===== MATERIAL PROVIDED
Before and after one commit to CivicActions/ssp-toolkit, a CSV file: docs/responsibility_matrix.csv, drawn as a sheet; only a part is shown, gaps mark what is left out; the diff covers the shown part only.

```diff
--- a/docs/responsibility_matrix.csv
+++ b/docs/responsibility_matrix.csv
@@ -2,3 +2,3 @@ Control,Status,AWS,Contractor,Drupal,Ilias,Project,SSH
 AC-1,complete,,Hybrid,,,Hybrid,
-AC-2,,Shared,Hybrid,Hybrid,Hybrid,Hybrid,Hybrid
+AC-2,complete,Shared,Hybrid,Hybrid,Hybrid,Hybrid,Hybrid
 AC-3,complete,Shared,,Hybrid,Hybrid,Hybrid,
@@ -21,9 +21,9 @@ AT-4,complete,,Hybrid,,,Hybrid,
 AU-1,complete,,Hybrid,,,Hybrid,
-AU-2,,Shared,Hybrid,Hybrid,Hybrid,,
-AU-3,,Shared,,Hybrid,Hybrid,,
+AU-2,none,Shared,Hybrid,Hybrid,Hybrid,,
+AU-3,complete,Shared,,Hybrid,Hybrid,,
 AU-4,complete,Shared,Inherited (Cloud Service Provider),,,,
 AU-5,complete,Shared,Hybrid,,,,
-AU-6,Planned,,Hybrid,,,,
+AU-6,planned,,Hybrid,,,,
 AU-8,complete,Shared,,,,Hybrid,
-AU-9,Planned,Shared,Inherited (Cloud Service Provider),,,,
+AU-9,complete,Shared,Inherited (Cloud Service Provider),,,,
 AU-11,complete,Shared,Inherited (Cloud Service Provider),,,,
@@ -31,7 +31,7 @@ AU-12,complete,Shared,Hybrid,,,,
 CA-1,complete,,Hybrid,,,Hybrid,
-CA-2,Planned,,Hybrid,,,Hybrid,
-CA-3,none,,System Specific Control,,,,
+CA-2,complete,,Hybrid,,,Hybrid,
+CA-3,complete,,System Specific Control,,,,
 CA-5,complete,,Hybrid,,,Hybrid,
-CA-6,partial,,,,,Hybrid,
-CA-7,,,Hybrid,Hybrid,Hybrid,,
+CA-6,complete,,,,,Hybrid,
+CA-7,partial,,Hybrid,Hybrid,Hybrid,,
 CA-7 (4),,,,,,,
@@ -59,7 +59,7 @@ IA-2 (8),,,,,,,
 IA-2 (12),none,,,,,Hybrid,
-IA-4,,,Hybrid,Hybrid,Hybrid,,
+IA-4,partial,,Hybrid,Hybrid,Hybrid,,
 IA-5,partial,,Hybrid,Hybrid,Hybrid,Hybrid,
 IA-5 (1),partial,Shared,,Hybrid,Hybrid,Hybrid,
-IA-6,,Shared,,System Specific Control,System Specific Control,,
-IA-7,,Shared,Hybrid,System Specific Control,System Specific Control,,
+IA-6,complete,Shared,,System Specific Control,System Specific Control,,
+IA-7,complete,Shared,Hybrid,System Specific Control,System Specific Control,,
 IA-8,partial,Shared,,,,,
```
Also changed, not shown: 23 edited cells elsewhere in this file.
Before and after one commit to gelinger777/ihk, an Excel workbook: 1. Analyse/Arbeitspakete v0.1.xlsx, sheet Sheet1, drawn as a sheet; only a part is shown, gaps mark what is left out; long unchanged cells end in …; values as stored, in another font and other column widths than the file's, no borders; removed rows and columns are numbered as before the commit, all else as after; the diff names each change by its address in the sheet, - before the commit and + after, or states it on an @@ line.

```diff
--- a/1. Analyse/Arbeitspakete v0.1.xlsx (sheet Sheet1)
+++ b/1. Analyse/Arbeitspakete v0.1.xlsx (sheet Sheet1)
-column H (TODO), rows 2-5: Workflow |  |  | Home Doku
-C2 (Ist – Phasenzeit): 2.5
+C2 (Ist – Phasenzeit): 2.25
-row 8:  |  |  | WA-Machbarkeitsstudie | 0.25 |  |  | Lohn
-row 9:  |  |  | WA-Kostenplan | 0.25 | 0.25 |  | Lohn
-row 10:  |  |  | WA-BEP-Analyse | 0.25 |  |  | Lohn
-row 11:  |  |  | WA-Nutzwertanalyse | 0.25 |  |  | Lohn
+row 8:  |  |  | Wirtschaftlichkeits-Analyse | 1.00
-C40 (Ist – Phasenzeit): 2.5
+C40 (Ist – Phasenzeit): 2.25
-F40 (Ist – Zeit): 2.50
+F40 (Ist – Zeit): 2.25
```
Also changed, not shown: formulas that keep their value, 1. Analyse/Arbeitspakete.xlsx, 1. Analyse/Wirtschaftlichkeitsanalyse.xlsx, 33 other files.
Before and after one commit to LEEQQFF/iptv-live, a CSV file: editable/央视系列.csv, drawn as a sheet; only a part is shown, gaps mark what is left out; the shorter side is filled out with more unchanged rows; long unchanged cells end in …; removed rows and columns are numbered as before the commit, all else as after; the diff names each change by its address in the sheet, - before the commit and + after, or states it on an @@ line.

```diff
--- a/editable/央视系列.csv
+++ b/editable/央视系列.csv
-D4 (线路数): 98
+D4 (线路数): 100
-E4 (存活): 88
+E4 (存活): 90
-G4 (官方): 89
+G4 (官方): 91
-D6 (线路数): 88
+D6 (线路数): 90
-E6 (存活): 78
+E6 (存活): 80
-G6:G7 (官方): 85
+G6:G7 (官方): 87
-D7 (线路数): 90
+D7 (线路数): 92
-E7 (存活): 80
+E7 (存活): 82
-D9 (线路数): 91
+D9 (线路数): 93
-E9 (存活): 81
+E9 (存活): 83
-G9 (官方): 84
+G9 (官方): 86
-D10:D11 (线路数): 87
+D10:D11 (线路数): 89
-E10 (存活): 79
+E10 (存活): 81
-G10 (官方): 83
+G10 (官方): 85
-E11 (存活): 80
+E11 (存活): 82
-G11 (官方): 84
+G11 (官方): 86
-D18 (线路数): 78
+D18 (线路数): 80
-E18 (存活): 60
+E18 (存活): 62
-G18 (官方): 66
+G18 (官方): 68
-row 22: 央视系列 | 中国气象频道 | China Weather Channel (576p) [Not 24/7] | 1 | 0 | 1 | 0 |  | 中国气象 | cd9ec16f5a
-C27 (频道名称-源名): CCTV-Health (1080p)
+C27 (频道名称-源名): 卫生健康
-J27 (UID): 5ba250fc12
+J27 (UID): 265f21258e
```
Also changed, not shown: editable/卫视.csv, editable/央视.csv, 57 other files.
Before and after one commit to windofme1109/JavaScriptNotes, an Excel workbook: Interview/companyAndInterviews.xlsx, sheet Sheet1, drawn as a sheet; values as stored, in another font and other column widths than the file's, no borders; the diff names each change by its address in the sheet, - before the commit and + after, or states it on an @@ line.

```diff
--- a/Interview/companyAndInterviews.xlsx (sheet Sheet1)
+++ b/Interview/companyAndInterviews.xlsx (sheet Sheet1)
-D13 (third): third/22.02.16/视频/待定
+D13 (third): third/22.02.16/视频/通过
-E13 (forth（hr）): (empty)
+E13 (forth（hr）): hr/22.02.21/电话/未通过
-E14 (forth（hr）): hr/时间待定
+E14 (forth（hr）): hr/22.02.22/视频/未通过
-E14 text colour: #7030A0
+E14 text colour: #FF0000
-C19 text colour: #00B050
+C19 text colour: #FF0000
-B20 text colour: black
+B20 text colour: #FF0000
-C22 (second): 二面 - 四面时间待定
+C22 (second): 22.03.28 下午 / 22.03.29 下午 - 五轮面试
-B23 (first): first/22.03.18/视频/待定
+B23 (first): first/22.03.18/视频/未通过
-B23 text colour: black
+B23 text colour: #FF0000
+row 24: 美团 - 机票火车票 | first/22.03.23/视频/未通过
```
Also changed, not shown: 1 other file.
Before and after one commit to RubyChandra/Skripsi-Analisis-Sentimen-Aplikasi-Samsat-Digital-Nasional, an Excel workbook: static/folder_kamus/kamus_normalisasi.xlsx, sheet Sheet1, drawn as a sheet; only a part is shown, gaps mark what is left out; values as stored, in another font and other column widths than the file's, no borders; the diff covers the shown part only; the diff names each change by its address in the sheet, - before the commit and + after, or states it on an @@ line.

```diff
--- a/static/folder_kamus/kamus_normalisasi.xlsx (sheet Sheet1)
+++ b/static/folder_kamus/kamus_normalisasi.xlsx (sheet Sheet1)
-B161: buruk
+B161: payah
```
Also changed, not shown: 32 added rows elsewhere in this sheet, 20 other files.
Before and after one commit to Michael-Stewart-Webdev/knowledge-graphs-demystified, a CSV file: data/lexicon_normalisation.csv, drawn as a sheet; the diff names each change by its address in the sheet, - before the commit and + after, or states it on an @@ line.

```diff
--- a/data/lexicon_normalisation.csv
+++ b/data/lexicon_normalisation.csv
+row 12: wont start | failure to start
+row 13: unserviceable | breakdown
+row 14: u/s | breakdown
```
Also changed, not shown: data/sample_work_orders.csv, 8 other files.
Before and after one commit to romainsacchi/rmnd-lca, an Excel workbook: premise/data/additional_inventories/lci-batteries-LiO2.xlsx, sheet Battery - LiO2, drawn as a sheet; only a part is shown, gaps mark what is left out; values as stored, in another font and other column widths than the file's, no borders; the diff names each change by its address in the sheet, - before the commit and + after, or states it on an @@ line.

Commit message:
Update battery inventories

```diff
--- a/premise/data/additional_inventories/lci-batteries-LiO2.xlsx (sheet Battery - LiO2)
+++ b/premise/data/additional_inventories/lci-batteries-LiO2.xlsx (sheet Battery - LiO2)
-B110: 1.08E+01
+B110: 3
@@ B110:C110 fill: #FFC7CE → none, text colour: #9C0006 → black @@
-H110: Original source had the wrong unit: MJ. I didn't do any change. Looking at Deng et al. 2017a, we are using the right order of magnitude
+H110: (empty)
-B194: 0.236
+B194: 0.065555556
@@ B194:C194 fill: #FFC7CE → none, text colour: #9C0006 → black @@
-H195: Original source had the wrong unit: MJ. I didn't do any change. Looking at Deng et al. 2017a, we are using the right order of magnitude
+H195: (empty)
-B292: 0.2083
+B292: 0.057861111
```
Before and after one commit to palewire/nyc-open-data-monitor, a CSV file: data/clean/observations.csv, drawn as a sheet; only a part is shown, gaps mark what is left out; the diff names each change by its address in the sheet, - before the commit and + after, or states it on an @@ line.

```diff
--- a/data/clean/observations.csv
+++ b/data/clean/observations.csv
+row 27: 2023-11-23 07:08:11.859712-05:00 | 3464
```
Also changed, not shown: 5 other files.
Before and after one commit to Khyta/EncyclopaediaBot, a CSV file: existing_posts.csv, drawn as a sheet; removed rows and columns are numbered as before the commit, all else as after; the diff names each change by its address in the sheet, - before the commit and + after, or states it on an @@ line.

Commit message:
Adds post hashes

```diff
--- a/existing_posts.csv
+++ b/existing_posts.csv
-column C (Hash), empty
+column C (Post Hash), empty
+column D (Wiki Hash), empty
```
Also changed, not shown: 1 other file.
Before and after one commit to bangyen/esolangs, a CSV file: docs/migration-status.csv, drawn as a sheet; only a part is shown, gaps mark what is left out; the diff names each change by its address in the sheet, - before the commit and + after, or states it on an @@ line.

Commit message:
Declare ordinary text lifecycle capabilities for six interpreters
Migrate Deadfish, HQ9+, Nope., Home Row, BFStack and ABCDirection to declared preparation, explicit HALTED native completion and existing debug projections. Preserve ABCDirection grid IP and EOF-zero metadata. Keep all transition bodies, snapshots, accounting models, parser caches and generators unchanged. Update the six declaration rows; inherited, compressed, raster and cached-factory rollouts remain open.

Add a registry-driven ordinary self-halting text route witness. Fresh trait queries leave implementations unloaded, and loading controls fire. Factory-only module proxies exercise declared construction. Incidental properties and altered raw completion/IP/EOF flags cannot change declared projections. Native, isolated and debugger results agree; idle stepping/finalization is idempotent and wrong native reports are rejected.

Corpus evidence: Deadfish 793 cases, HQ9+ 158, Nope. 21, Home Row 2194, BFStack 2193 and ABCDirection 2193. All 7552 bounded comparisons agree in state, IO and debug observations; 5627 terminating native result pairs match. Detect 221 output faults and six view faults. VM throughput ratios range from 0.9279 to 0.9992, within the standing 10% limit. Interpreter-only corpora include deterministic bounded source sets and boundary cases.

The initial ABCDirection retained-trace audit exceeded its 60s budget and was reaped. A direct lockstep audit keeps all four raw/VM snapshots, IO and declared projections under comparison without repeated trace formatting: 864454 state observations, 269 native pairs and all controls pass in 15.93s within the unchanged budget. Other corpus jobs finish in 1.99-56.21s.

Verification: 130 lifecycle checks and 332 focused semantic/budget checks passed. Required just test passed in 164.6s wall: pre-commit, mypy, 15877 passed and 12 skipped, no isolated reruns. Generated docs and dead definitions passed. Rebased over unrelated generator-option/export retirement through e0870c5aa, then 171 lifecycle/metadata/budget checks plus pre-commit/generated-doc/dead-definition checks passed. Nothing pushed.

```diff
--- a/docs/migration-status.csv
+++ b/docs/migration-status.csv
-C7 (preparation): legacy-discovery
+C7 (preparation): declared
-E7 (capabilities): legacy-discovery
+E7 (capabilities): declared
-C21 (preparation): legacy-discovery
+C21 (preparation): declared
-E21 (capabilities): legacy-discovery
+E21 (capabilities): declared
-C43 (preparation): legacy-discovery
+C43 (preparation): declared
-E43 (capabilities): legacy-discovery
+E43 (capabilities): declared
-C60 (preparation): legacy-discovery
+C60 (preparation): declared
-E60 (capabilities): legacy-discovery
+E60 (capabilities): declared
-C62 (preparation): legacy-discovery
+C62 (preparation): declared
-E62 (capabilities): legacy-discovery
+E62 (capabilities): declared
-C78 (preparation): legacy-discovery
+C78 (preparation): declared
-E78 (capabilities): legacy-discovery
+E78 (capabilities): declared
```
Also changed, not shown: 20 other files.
==========
* **REQUIRED ACTION**: For the word "colour", find all matching lines in the entries above and copy them out.

* **ANSWER SECTION**:
-E14 text colour: #7030A0
+E14 text colour: #FF0000
-C19 text colour: #00B050
+C19 text colour: #FF0000
-B20 text colour: black
+B20 text colour: #FF0000
-B23 text colour: black
+B23 text colour: #FF0000
@@ B110:C110 fill: #FFC7CE → none, text colour: #9C0006 → black @@
@@ B194:C194 fill: #FFC7CE → none, text colour: #9C0006 → black @@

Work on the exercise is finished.